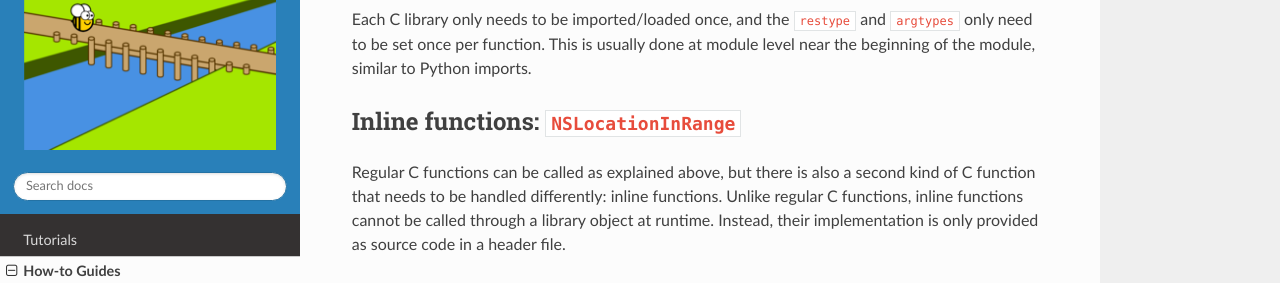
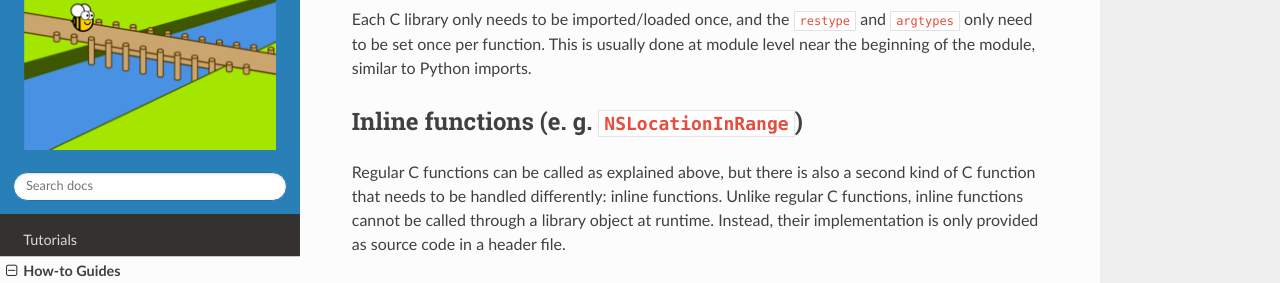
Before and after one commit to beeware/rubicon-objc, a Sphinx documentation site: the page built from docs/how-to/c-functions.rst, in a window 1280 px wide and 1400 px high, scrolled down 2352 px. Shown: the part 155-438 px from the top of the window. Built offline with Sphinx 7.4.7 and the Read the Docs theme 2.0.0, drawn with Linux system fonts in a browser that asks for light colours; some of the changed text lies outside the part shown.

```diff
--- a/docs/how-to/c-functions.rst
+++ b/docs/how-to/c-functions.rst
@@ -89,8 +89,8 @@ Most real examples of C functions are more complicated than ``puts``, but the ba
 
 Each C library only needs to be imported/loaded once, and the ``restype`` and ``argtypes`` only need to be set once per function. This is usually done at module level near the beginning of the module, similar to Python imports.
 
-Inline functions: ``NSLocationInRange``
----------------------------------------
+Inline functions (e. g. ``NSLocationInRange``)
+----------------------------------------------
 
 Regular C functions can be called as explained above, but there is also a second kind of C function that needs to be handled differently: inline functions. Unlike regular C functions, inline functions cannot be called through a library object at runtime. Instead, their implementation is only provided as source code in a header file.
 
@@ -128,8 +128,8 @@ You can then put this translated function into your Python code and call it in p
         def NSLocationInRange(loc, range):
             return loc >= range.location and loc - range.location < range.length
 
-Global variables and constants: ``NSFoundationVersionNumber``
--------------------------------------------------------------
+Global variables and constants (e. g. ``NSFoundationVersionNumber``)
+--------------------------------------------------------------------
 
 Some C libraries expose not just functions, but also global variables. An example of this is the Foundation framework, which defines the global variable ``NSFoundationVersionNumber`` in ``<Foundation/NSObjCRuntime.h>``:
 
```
+++++
WHAT TO PRODUCE
Please give the data again unaltered, leaving out any images.

FINAL ANSWER
Before and after one commit to beeware/rubicon-objc, a Sphinx documentation site: the page built from docs/how-to/c-functions.rst, in a window 1280 px wide and 1400 px high, scrolled down 2352 px. Shown: the part 155-438 px from the top of the window. Built offline with Sphinx 7.4.7 and the Read the Docs theme 2.0.0, drawn with Linux system fonts in a browser that asks for light colours; some of the changed text lies outside the part shown.

```diff
--- a/docs/how-to/c-functions.rst
+++ b/docs/how-to/c-functions.rst
@@ -89,8 +89,8 @@ Most real examples of C functions are more complicated than ``puts``, but the ba
 
 Each C library only needs to be imported/loaded once, and the ``restype`` and ``argtypes`` only need to be set once per function. This is usually done at module level near the beginning of the module, similar to Python imports.
 
-Inline functions: ``NSLocationInRange``
----------------------------------------
+Inline functions (e. g. ``NSLocationInRange``)
+----------------------------------------------
 
 Regular C functions can be called as explained above, but there is also a second kind of C function that needs to be handled differently: inline functions. Unlike regular C functions, inline functions cannot be called through a library object at runtime. Instead, their implementation is only provided as source code in a header file.
 
@@ -128,8 +128,8 @@ You can then put this translated function into your Python code and call it in p
         def NSLocationInRange(loc, range):
             return loc >= range.location and loc - range.location < range.length
 
-Global variables and constants: ``NSFoundationVersionNumber``
--------------------------------------------------------------
+Global variables and constants (e. g. ``NSFoundationVersionNumber``)
+--------------------------------------------------------------------
 
 Some C libraries expose not just functions, but also global variables. An example of this is the Foundation framework, which defines the global variable ``NSFoundationVersionNumber`` in ``<Foundation/NSObjCRuntime.h>``:
 
```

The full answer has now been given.